Work to be completed → Go over the data and copy out each line with "Checkout" in it.

Front-end code edit data
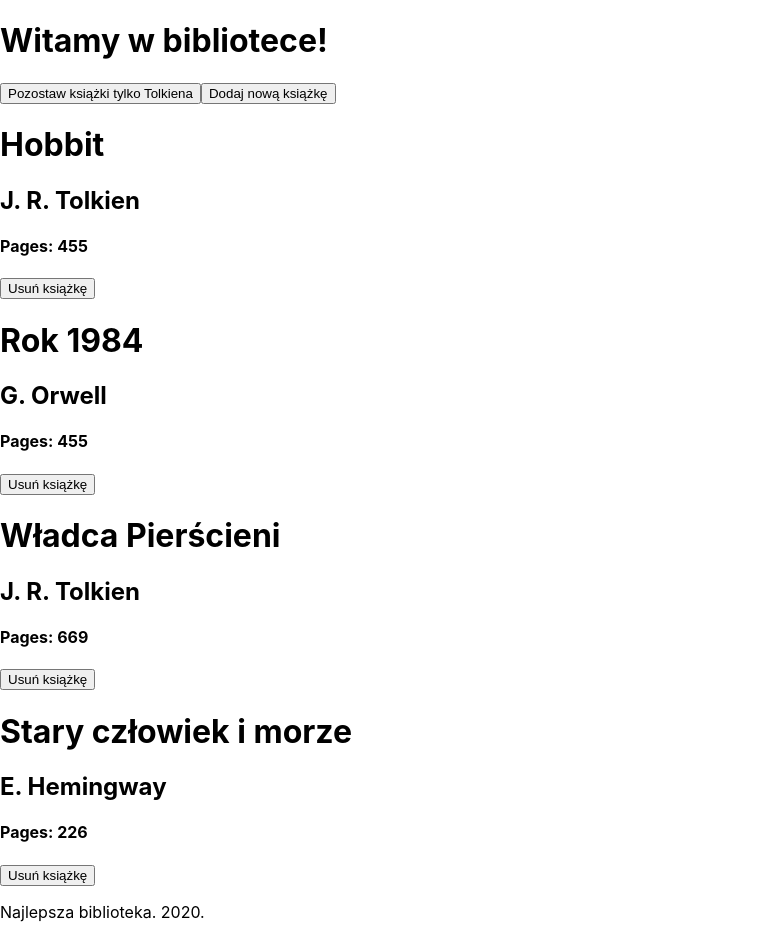
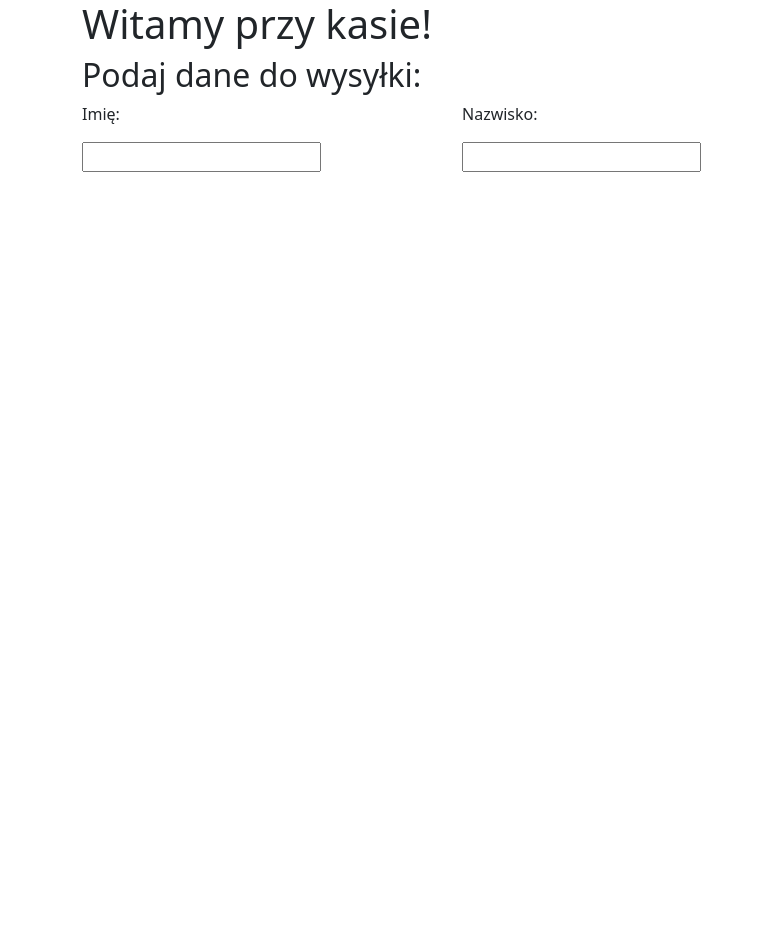
Before and after one commit to marlenaduleba/react-learning, a React (Create React App) app: page / in a window 1280 px wide. Shown: the whole page, without its empty margins (0-764 px from the left). After the commit the page ends 800 px from the top, so only its background shows below. Built offline with nearby package versions, Linux system fonts and the light colour scheme.

Commit message:
Bootstrap added

```diff
--- a/package.json
+++ b/package.json
@@ -7,8 +7,10 @@
     "@testing-library/jest-dom": "^5.16.5",
     "@testing-library/react": "^13.4.0",
     "@testing-library/user-event": "^13.5.0",
+    "bootstrap": "^5.3.0-alpha1",
     "prop-types": "^15.8.1",
     "react": "^18.2.0",
+    "react-bootstrap": "^2.7.2",
     "react-dom": "^18.2.0",
     "react-scripts": "5.0.1",
     "web-vitals": "^2.1.4"
--- /dev/null
+++ b/src/components/form/MyInput.js
@@ -0,0 +1,2 @@
+import PropTypes from "prop-types";
+import React from "react";
--- a/src/index.js
+++ b/src/index.js
@@ -1,14 +1,16 @@
 import React from "react";
 import ReactDOM from "react-dom/client";
-import "./index.css";
-import Book from "./pages/book/Book";
+import 'bootstrap/dist/css/bootstrap.css';
+// Put any other imports below so that CSS from your
+// components takes precedence over default styles.
+import Checkout from "./pages/checkout/Checkout";
 
 import reportWebVitals from "./reportWebVitals";
 
 const root = ReactDOM.createRoot(document.getElementById("root"));
 root.render(
   <React.StrictMode>
-    <Book />
+    <Checkout />
   </React.StrictMode>
 );
 
--- /dev/null
+++ b/src/pages/checkout/Checkout.js
@@ -0,0 +1,36 @@
+import React, {Component} from "react";
+import {Row, Col, Container} from "react-bootstrap";
+
+class Checkout extends Component {
+    constructor(props) {
+        super(props);
+    }
+
+    render() {
+        return (
+            <Container>
+                   <form>
+                <Row>
+                    <Col xs={12}>
+                        <h1>Witamy przy kasie!</h1>
+                        <h2>Podaj dane do wysyłki:</h2>
+                    </Col>
+                </Row>
+                <Row>
+                    <Col xs={12} md={4}>
+                        <p>Imię:</p>
+                        <input type="text" name="firstname"></input>
+                    </Col>
+                    <Col xs={12} md={4}>
+                        <p>Nazwisko:</p>
+                        <input type="text" name="lastname"></input>
+                    </Col>
+                </Row>
+            </form>
+            </Container>
+
+        )
+    }
+}
+
+export default Checkout;
```
Also changed, not shown: 1 other file (tests, documents, lock files or other folders).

Expected answer →
+import Checkout from "./pages/checkout/Checkout";
+    <Checkout />
+++ b/src/pages/checkout/Checkout.js
+class Checkout extends Component {
+export default Checkout;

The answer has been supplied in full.